THE TASK — Check each line of the records below and collect those that include the word "reimbursement".

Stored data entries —
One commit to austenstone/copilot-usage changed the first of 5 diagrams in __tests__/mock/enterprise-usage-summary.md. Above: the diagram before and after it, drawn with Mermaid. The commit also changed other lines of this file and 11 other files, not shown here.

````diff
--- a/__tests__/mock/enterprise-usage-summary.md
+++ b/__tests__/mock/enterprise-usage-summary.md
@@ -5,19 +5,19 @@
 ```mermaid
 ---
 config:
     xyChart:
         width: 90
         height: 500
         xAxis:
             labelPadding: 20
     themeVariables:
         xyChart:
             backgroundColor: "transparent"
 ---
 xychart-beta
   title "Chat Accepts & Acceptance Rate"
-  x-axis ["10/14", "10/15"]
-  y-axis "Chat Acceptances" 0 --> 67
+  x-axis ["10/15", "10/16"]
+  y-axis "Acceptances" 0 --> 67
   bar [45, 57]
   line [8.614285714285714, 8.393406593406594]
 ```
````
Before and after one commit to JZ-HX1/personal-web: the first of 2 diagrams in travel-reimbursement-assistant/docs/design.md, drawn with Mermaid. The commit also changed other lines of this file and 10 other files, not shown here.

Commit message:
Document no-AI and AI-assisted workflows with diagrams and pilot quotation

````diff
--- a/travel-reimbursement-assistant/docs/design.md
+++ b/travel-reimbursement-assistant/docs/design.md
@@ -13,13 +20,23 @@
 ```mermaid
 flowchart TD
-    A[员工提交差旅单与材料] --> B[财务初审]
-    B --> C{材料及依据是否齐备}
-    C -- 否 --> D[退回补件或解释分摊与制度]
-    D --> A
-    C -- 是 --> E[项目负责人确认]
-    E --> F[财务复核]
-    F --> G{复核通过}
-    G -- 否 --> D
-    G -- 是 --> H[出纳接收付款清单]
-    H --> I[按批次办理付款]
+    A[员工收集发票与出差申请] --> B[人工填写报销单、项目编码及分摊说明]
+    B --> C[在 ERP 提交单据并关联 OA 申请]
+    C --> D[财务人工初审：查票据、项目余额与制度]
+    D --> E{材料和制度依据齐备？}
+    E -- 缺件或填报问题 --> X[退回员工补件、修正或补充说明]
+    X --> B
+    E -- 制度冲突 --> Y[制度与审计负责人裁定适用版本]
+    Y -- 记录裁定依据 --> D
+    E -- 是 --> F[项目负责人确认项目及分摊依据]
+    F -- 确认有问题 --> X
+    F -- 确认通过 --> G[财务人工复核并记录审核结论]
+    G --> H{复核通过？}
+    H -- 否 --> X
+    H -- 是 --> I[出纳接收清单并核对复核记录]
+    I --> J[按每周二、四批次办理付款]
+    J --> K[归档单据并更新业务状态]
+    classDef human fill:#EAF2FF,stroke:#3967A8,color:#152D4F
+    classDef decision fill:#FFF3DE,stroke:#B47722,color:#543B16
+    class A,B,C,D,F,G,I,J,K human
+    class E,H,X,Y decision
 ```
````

TASK OUTPUT —
Before and after one commit to JZ-HX1/personal-web: the first of 2 diagrams in travel-reimbursement-assistant/docs/design.md, drawn with Mermaid. The commit also changed other lines of this file and 10 other files, not shown here.
--- a/travel-reimbursement-assistant/docs/design.md
+++ b/travel-reimbursement-assistant/docs/design.md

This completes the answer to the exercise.